Women with gene mutation may respond to chemotherapy differentlyBMJ 2001; 322 doi: https://doi.org/10.1136/bmj.322.7290.818/c (Published 07 April 2001) Cite this as: BMJ 2001;322:818
Women who harbour mutations in BRCA1, a gene implicated in some types of hereditary breast cancer, may respond differently to chemotherapy from those lacking such mutations, a new study has found.
Researchers from Thomas Jefferson University Medical Center in Philadelphia, Pennsylvania, and the Burnham Institute in LaJolla, California, presented these findings recently at the annual meeting of the American Association for Cancer Research in New Orleans, Louisiana.

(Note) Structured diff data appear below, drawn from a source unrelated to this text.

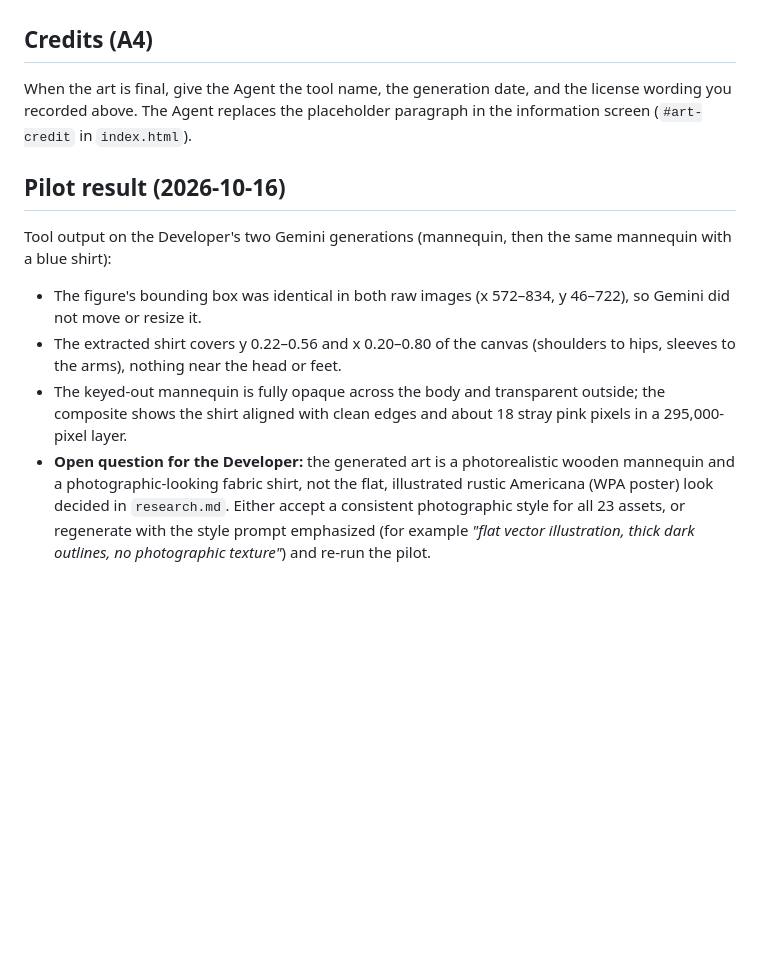
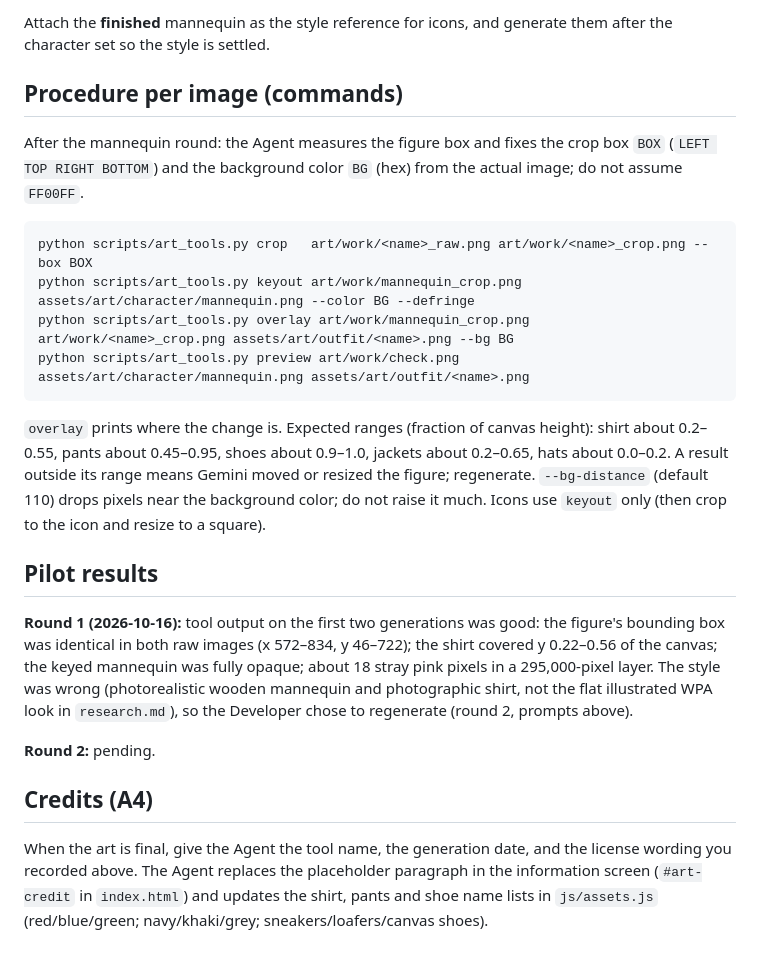
Before and after one commit to BoardmanTheBored/weather-attire-webapp, a Markdown page: art/README.md, the part around one of its changes. Drawn GitHub-style; blank space fills up the shorter version.

````diff
--- a/art/README.md
+++ b/art/README.md
@@ -68,12 +89,24 @@ Generate on a solid magenta background, one prompt per icon, with the same style
+Attach the **finished** mannequin as the style reference for icons, and generate them after the character set so the style is settled.
+
+## Procedure per image (commands)
+
+After the mannequin round: the Agent measures the figure box and fixes the crop box `BOX` (`LEFT TOP RIGHT BOTTOM`) and the background color `BG` (hex) from the actual image; do not assume `FF00FF`.
+
+```
+python scripts/art_tools.py crop   art/work/<name>_raw.png art/work/<name>_crop.png --box BOX
+python scripts/art_tools.py keyout art/work/mannequin_crop.png assets/art/character/mannequin.png --color BG --defringe
+python scripts/art_tools.py overlay art/work/mannequin_crop.png art/work/<name>_crop.png assets/art/outfit/<name>.png --bg BG
+python scripts/art_tools.py preview art/work/check.png assets/art/character/mannequin.png assets/art/outfit/<name>.png
+```
+
+`overlay` prints where the change is. Expected ranges (fraction of canvas height): shirt about 0.2–0.55, pants about 0.45–0.95, shoes about 0.9–1.0, jackets about 0.2–0.65, hats about 0.0–0.2. A result outside its range means Gemini moved or resized the figure; regenerate. `--bg-distance` (default 110) drops pixels near the background color; do not raise it much. Icons use `keyout` only (then crop to the icon and resize to a square).
+
+## Pilot results
+
+**Round 1 (2026-10-16):** tool output on the first two generations was good: the figure's bounding box was identical in both raw images (x 572–834, y 46–722); the shirt covered y 0.22–0.56 of the canvas; the keyed mannequin was fully opaque; about 18 stray pink pixels in a 295,000-pixel layer. The style was wrong (photorealistic wooden mannequin and photographic shirt, not the flat illustrated WPA look in `research.md`), so the Developer chose to regenerate (round 2, prompts above).
+
+**Round 2:** pending.
 
 ## Credits (A4)
 
-When the art is final, give the Agent the tool name, the generation date, and the license wording you recorded above. The Agent replaces the placeholder paragraph in the information screen (`#art-credit` in `index.html`).
-
-## Pilot result (2026-10-16)
-
-Tool output on the Developer's two Gemini generations (mannequin, then the same mannequin with a blue shirt):
-- The figure's bounding box was identical in both raw images (x 572–834, y 46–722), so Gemini did not move or resize it.
-- The extracted shirt covers y 0.22–0.56 and x 0.20–0.80 of the canvas (shoulders to hips, sleeves to the arms), nothing near the head or feet.
-- The keyed-out mannequin is fully opaque across the body and transparent outside; the composite shows the shirt aligned with clean edges and about 18 stray pink pixels in a 295,000-pixel layer.
-- **Open question for the Developer:** the generated art is a photorealistic wooden mannequin and a photographic-looking fabric shirt, not the flat, illustrated rustic Americana (WPA poster) look decided in `research.md`. Either accept a consistent photographic style for all 23 assets, or regenerate with the style prompt emphasized (for example *"flat vector illustration, thick dark outlines, no photographic texture"*) and re-run the pilot.
+When the art is final, give the Agent the tool name, the generation date, and the license wording you recorded above. The Agent replaces the placeholder paragraph in the information screen (`#art-credit` in `index.html`) and updates the shirt, pants and shoe name lists in `js/assets.js` (red/blue/green; navy/khaki/grey; sneakers/loafers/canvas shoes).
````
Also changed, not shown: other parts of art/README.md (+57 -36 lines).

The work highlights the heterogeneity of cancers and the emergence of pharmacogenomics, foretelling a time when chemotherapeutic regimens will be tailor made according to the individual genetic profiles of patients and their tumours. The BRCA1 gene is located on chromosome 17 and is believed to function normally as a tumour suppressor and transcriptional regulator (regulates the “reading” of DNA to RNA). As such, it is intimately involved in the cell cycle.
Moreover, it encodes a protein involved in the cellular response to DNA damage. Mutations in BRCA1 increase the susceptibility to breast, ovarian, and prostate cancers. The frequency of BRCA1 mutations in the general population is 1 in 833, and in Jewish women of eastern European descent 1 in 107. Women with BRCA1 mutations face a 50-80% lifetime risk of developing breast cancer and tend to develop it at an earlier age than those without such mutations.

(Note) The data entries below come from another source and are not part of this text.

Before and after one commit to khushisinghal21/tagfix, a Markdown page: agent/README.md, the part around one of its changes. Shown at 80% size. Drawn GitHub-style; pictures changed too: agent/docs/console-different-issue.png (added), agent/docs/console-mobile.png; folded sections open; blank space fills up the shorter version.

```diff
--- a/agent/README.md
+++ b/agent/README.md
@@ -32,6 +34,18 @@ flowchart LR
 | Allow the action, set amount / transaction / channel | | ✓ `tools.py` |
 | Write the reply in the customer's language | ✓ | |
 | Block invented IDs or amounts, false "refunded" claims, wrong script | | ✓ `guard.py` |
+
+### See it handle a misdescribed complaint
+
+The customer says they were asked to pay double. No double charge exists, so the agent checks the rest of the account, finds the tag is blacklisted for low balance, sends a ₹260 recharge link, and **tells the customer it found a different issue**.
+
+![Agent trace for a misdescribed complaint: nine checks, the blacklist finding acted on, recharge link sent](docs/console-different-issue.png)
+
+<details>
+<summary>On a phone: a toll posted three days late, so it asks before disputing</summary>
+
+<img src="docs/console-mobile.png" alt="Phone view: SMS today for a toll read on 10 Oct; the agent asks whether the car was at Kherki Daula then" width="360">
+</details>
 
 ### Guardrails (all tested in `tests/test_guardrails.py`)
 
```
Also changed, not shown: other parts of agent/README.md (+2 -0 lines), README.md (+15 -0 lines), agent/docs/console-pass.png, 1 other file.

Dr Bruce Turner and colleagues of Jefferson Medical College and John Reed, director of the Burnham Institute, found that human breast cancer cell lines with BRCA1 mutations demonstrated a twofold to fourfold increase in apoptosis (programmed cell death) after treatment with ionising radiation, cisplatinum, and doxyrubicin, compared with cell lines lacking BRCA1 mutations.
Moreover, they found that the BRCA1 tumour cell lines were resistant to other agents, such as paclitaxel and docetaxel, treatments used commonly in ovarian cancer and in advanced stage breast cancers. The investigators additionally showed that these differences in drug sensitivity could be traced to the levels of another protein, Bcl2, which is implicated in apoptosis. Loss of Bcl2 results in higher levels of cell death after DNA damage. Dr Turner found that normal BRCA1 regulates the gene expression of Bcl2. Breast tumours expressing BRCA1 mutations lacked or had reduced levels of the Bcl2 protein and were resistant to chemotherapy with taxols, which induce cell death through a Bcl2 pathway. They remained susceptible to traditional chemotherapies which interact directly with DNA, independent of Bcl2.
Commenting on the work, Dr Turner said: “The finding has important clinical applications. This suggests that women with BRCA1 mutations would not be good candidates for certain types of chemotherapy agents like Taxol [paclitaxel] and may suggest that they are better candidates for drugs such as Adriamycin [doxorubicin], cisplatin, and other newly discovered agents. It also explains the lack of response in cells that have been treated with taxanes.” In the future, genetic profiling of both the tumours and patients will likely occur that will be matched to the most appropriate or optimal therapy according to susceptibility and tolerance studies.